Take from the material every line that contains the word "display".

(Beginning of EXTRACTED DATA)

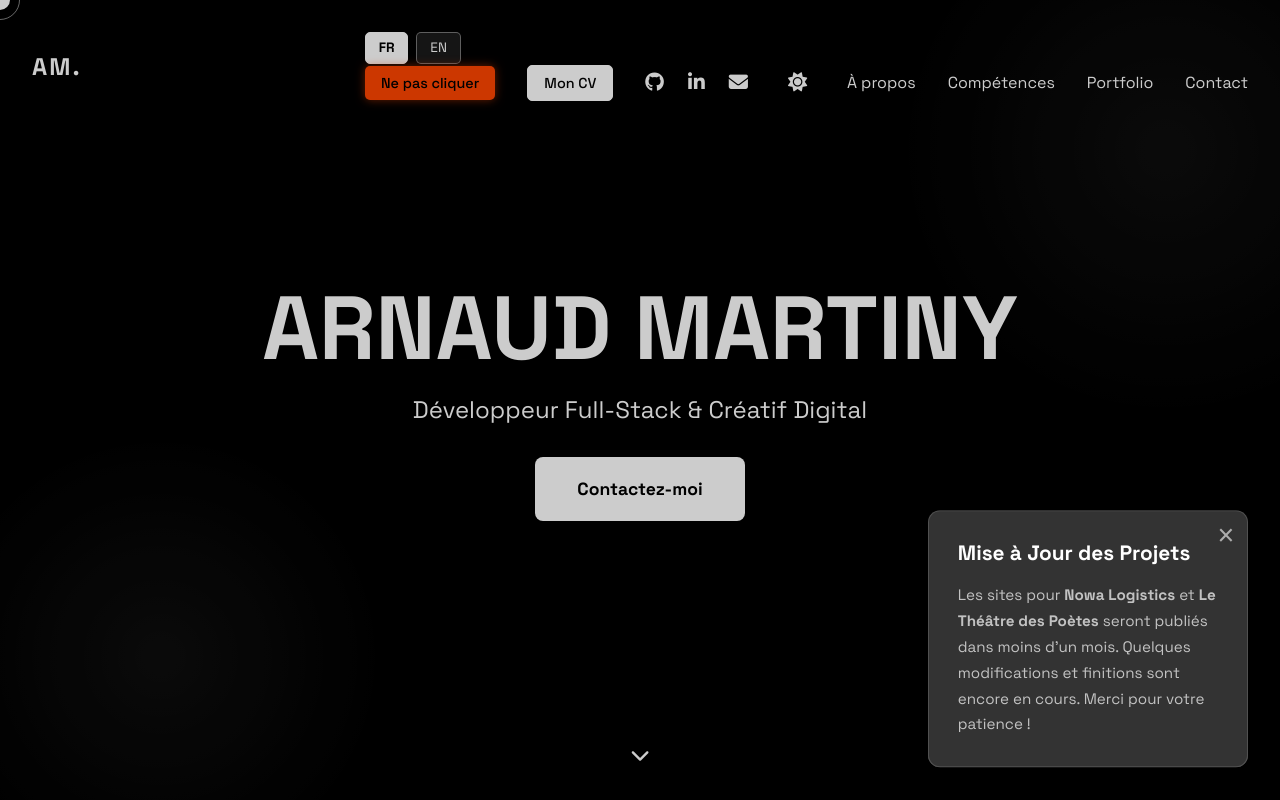
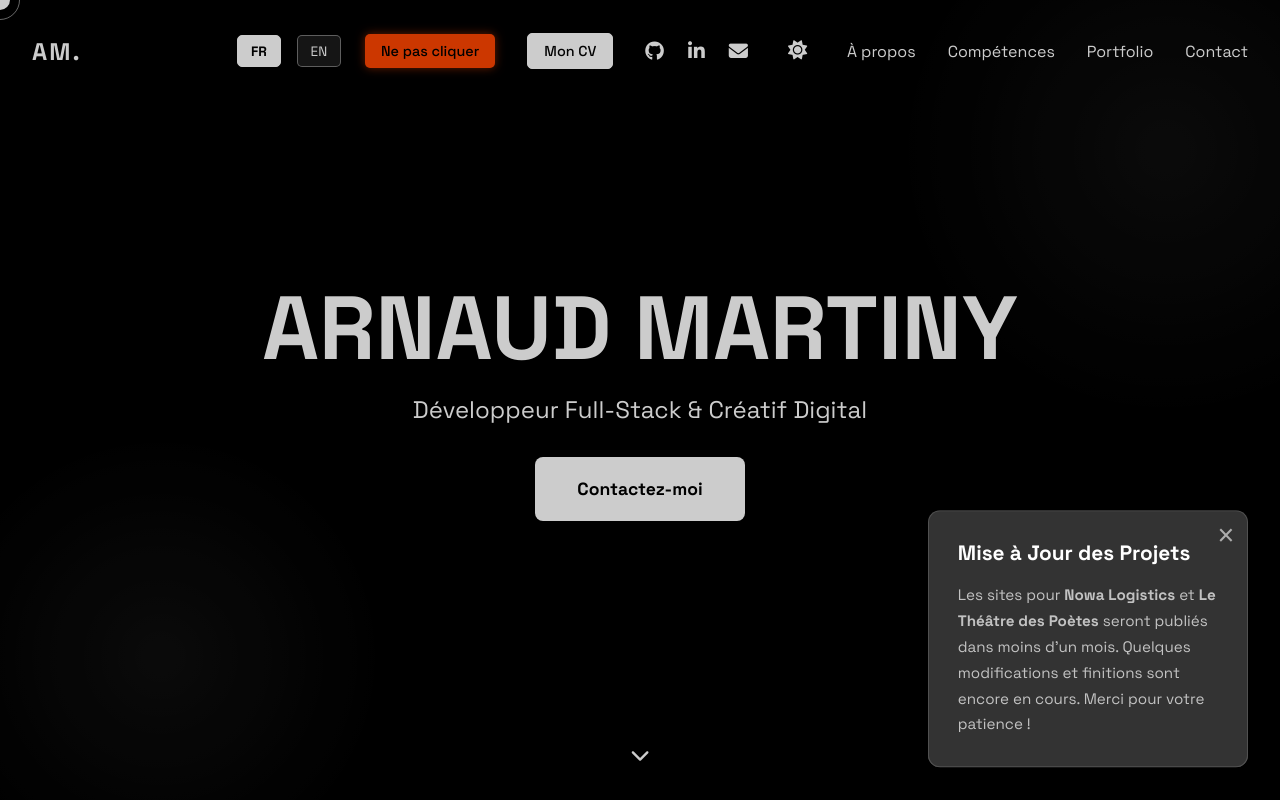
Before and after one commit to arnaud-martiny/MON-PORTFOLIO, a PHP site: page / in a window 1280 px wide. Run offline with PHP 8.4, Linux system fonts and the light colour scheme; some libraries are stand-ins or nearby versions.

Commit message:
Refactor navigation and mobile menu structure
Reworked the HTML structure for navigation to better separate desktop and mobile groups, updated language switchers, and improved the mobile menu layout. Updated CSS to align navigation elements, adjust spacing, and ensure proper visibility and alignment for both desktop and mobile views. Removed redundant or outdated markup and styles for a cleaner, more maintainable navigation system.

```diff
--- a/index.html
+++ b/index.html
@@ -78,61 +78,30 @@ height="0" width="0" style="display:none;visibility:hidden"></iframe></noscript>
     <div class="cursor"></div>
     <div class="cursor-follower"></div>
 
-    <!-- REMPLACEZ VOTRE ANCIENNE <div class="nav-container"> PAR CELLE-CI -->
+    <!-- START: Bloc de navigation corrigé -->
 <div class="nav-container">
+  <div class="logo" data-i18n="nav.logo">AM.</div>
 
   <!-- ============================================= -->
-  <!--                LOGO (UNCHANGED)               -->
+  <!--   GROUPE POUR LA VUE ORDINATEUR (Desktop)     -->
   <!-- ============================================= -->
-  <div class="logo" data-i18n="nav.logo">AM.</div>
-
-  <!-- =================================================================== -->
-  <!--   GROUPE COMPLET POUR LA VUE ORDINATEUR (SERA CACHÉ SUR MOBILE)     -->
-  <!-- =================================================================== -->
   <div class="nav-desktop-group">
-    <!-- Switcher de langue (au centre) -->
     <div class="language-switcher">
-      <button id="lang-fr" class="active">FR</button>
-      <button id="lang-en">EN</button>
+      <button id="lang-fr" class="lang-btn active" data-lang="fr">FR</button>
+      <button id="lang-en" class="lang-btn" data-lang="en">EN</button>
     </div>
-
-    <!-- Le groupe de droite (liens + switcher de thème) -->
     <div class="nav-right-group">
       <button id="wtf-btn" class="nav-wtf-btn" aria-label="Rebelle va" data-i18n="nav.wtfButton">Ne pas cliquer</button>
-
-      <!-- BOUTON CV -->
-      <a href="assets/CV/CV-Arnaud-Martiny-FR.pdf"
-          id="nav-cv-link"
-          target="_blank"
-          class="nav-cv-btn"
-          data-i18n="nav.cvLink">
-          <i class="fas fa-file-lines"></i>
-          <span>Mon CV</span>
+      <a href="assets/CV/CV-Arnaud-Martiny-FR.pdf" id="nav-cv-link" target="_blank" class="nav-cv-btn cv-link" data-i18n="nav.cvLink">
+        <i class="fas fa-file-lines"></i>
+        <span>Mon CV</span>
       </a>
-
-      <!-- Liens sociaux -->
       <div class="nav-socials">
-          <a href="https://github.com/arnaud-martiny" target="_blank" rel="noopener noreferrer" aria-label="Mon GitHub">
-              <i class="fab fa-github"></i>
-          </a>
-          <a href="https://www.linkedin.com/in/arnaud-martiny/" target="_blank" rel="noopener noreferrer" aria-label="Mon LinkedIn">
-              <i class="fab fa-linkedin-in"></i>
-          </a>
-          <a href="mailto:arnaudmartiny0@gmail.com" aria-label="M'envoyer un email">
-              <i class="fas fa-envelope"></i>
-          </a>
+        <a href="https://github.com/arnaud-martiny" target="_blank" rel="noopener noreferrer" aria-label="Mon GitHub"><i class="fab fa-github"></i></a>
+        <a href="https://www.linkedin.com/in/arnaud-martiny/" target="_blank" rel="noopener noreferrer" aria-label="Mon LinkedIn"><i class="fab fa-linkedin-in"></i></a>
+        <a href="mailto:arnaudmartiny0@gmail.com" aria-label="M'envoyer un email"><i class="fas fa-envelope"></i></a>
       </div>
-
-      <!-- Bouton pour le thème -->
-      <button
-          id="theme-switcher"
-          class="theme-btn"
-          aria-label="Changer de thème"
-      >
-          <i class="fas fa-sun"></i>
-      </button>
-
-      <!-- Liens de navigation principaux -->
+      <button id="theme-switcher" class="theme-btn" aria-label="Changer de thème"><i class="fas fa-sun"></i></button>
       <div class="nav-links">
         <a href="#apropos" data-i18n="nav.about">À propos</a>
         <a href="#competences" data-i18n="nav.skills">Compétences</a>
@@ -142,41 +111,53 @@ height="0" width="0" style="display:none;visibility:hidden"></iframe></noscript>
     </div>
   </div>
 
-
-  <!-- =================================================================== -->
-  <!--      NOUVEAU GROUPE COMPLET POUR LA VUE MOBILE UNIQUEMENT           -->
-  <!-- =================================================================== -->
-  <!-- Ce conteneur ne sera visible que sur mobile grâce au CSS -->
+  <!-- ============================================= -->
+  <!--       GROUPE POUR LA VUE MOBILE (MODIFIÉ)     -->
+  <!-- ============================================= -->
   <div class="nav-mobile-group">
-
-    <!-- Les icônes sociales déplacées ici pour la version mobile -->
+    <div class="language-switcher">
+      <button id="lang-fr-topnav" class="lang-btn active" data-lang="fr">FR</button>
+      <button id="lang-en-topnav" class="lang-btn" data-lang="en">EN</button>
+    </div>
+    <a href="assets/CV/CV-Arnaud-Martiny-FR.pdf" id="nav-cv-link-mobile-topbar" target="_blank" class="nav-cv-btn cv-link">
+      <i class="fas fa-file-lines"></i><span>Mon CV</span>
+    </a>
     <div class="nav-socials">
-      <a href="https://github.com/arnaud-martiny" target="_blank" rel="noopener noreferrer" aria-label="Mon GitHub">
-        <i class="fab fa-github"></i>
-      </a>
-      <a href="https://www.linkedin.com/in/arnaud-martiny/" target="_blank" rel="noopener noreferrer" aria-label="Mon LinkedIn">
-        <i class="fab fa-linkedin-in"></i>
-      </a>
-      <a href="mailto:arnaudmartiny0@gmail.com" aria-label="M'envoyer un email">
-        <i class="fas fa-envelope"></i>
-      </a>
+      <a href="https://github.com/arnaud-martiny" target="_blank" rel="noopener noreferrer" aria-label="Mon GitHub"><i class="fab fa-github"></i></a>
+      <a href="https://www.linkedin.com/in/arnaud-martiny/" target="_blank" rel="noopener noreferrer" aria-label="Mon LinkedIn"><i class="fab fa-linkedin-in"></i></a>
     </div>
-
-    <!-- Le bouton de thème pour la version mobile -->
-    <button id="theme-switcher-mobile-nav" class="theme-btn" aria-label="Changer de thème">
-        <i class="fas fa-sun"></i>
-    </button>
-
-    <!-- Le bouton hamburger fait maintenant partie de ce groupe pour un alignement parfait -->
+    <button id="theme-switcher-mobile-nav" class="theme-btn" aria-label="Changer de thème"><i class="fas fa-sun"></i></button>
     <button id="hamburger-btn" aria-label="Ouvrir le menu">
       <span></span>
       <span></span>
       <span></span>
     </button>
   </div>
+</div>
+<!-- END: Bloc de navigation corrigé -->
 
+<!-- ============================================= -->
+<!--       MENU MOBILE (Slide-out) (MODIFIÉ)       -->
+<!-- ============================================= -->
+<div id="mobile-menu">
+  <button id="mobile-menu-close-btn" aria-label="Fermer le menu">&times;</button>
+  <div class="mobile-menu-content">
+    <div class="mobile-menu-links">
+      <a href="#accueil" data-i18n="nav.home_special">Accueil</a>
+      <a href="#apropos" data-i18n="nav.about">À propos</a>
+      <a href="#competences" data-i18n="nav.skills">Compétences</a>
+      <a href="#portfolio" data-i18n="nav.portfolio">Portfolio</a>
+      <a href="#contact" data-i18n="nav.contact">Contact</a>
+    </div>
+    <div class="mobile-menu-footer">
+      <!-- Le bouton CV et les réseaux sociaux principaux sont maintenant dans la barre de navigation supérieure -->
+      <div class="nav-socials">
+        <!-- On garde juste l'email ici pour un accès rapide -->
+        <a href="mailto:arnaudmartiny0@gmail.com" aria-label="M'envoyer un email"><i class="fas fa-envelope"></i></a>
+      </div>
+    </div>
+  </div>
 </div>
-<!-- FIN DU BLOC NAVBAR -->
 
     <!-- Section d'accueil -->
     <header id="accueil">
@@ -554,33 +535,6 @@ height="0" width="0" style="display:none;visibility:hidden"></iframe></noscript>
 
 <!-- index.html -->
 
-    <!-- ============================================= -->
-    <!--            NOUVEAU : MENU MOBILE              -->
-    <!-- ============================================= -->
-    <div id="mobile-menu">
-      <button id="mobile-menu-close-btn" aria-label="Fermer le menu">&times;</button>
-
-      <div class="mobile-menu-links">
-        <a href="#accueil" data-i18n="nav.home_special">Accueil</a>
-        <a href="#apropos" data-i18n="nav.about">À propos</a>
-        <a href="#competences" data-i18n="nav.skills">Compétences</a>
-        <a href="#portfolio" data-i18n="nav.portfolio">Portfolio</a>
-        <a href="#contact" data-i18n="nav.contact">Contact</a>
-      </div>
-
-      <div class="mobile-menu-bottom">
-        <div class="mobile-controls-group">
-          <div class="language-switcher">
-            <button id="lang-fr-mobile">FR</button>
-            <button id="lang-en-mobile">EN</button>
-          </div>
-          <button id="theme-switcher-mobile" class="theme-btn" aria-label="Changer de thème">
-            <i class="fas fa-sun"></i>
-          </button>
-        </div>
-      </div>
-    </div>
-
     <!-- Footer -->
     <footer class="footer">
 
--- a/style.css
+++ b/style.css
@@ -144,7 +144,7 @@ section {
 
 .language-switcher {
   display: flex;
-  gap: 0.5rem;
+  gap: 1rem;
 }
 
 .nav-container {
@@ -2628,3 +2628,71 @@ a:not(.btn):not(.social-icon):hover {
         gap: 1.2rem; /* Espace entre les icônes et le bouton hamburger */
     }
 }
+/* ======================================================= */
+/*    BLOC DE CORRECTIONS CSS À AJOUTER À LA FIN DU FICHIER */
+/* ======================================================= */
+
+/* --- Correction alignement Desktop --- */
+.nav-desktop-group, .nav-right-group {
+    display: flex;
+    align-items: center;
+    margin-left: 1.5rem; /* <-- AJOUTEZ CETTE LIGNE */
+}
+
+/* --- Masquage/Affichage des groupes Desktop/Mobile --- */
+.nav-mobile-group {
+    display: none;
+}
+
+
+/* --- Styles pour le nouveau menu mobile --- */
+#mobile-menu {
+    justify-content: center;
+    text-align: center;
+}
+
+.mobile-menu-content {
+    display: flex;
+    flex-direction: column;
+    justify-content: space-between;
+    align-items: center;
+    height: 70%;
+}
+
+.mobile-menu-footer {
+    margin-top: 4rem;
+    display: flex;
+    flex-direction: column;
+    align-items: center;
+    gap: 2.5rem;
+}
+
+#mobile-menu .nav-cv-btn {
+    padding: 0.8rem 2rem;
+    font-size: 1.2rem;
+}
+
+#mobile-menu .nav-socials {
+    gap: 2rem;
+}
+#mobile-menu .nav-socials a {
+    font-size: 1.8rem;
+}
+
+/* --- Média Query pour le passage en mode mobile --- */
+@media (max-width: 768px) {
+    .nav-desktop-group {
+        display: none;
+    }
+
+    .nav-mobile-group {
+        display: flex;
+        align-items: center;
+        gap: 1rem;
+    }
+
+    /* On cache les anciens contrôles en bas du menu mobile */
+    #mobile-menu .mobile-menu-bottom {
+        display: none;
+    }
+}
```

(End of EXTRACTED DATA)

COMPLETED EXERCISE:
@@ -78,61 +78,30 @@ height="0" width="0" style="display:none;visibility:hidden"></iframe></noscript>
@@ -142,41 +111,53 @@ height="0" width="0" style="display:none;visibility:hidden"></iframe></noscript>
@@ -554,33 +535,6 @@ height="0" width="0" style="display:none;visibility:hidden"></iframe></noscript>
   display: flex;
+    display: flex;
+    display: none;
+    display: flex;
+    display: flex;
+        display: none;
+        display: flex;
+        display: none;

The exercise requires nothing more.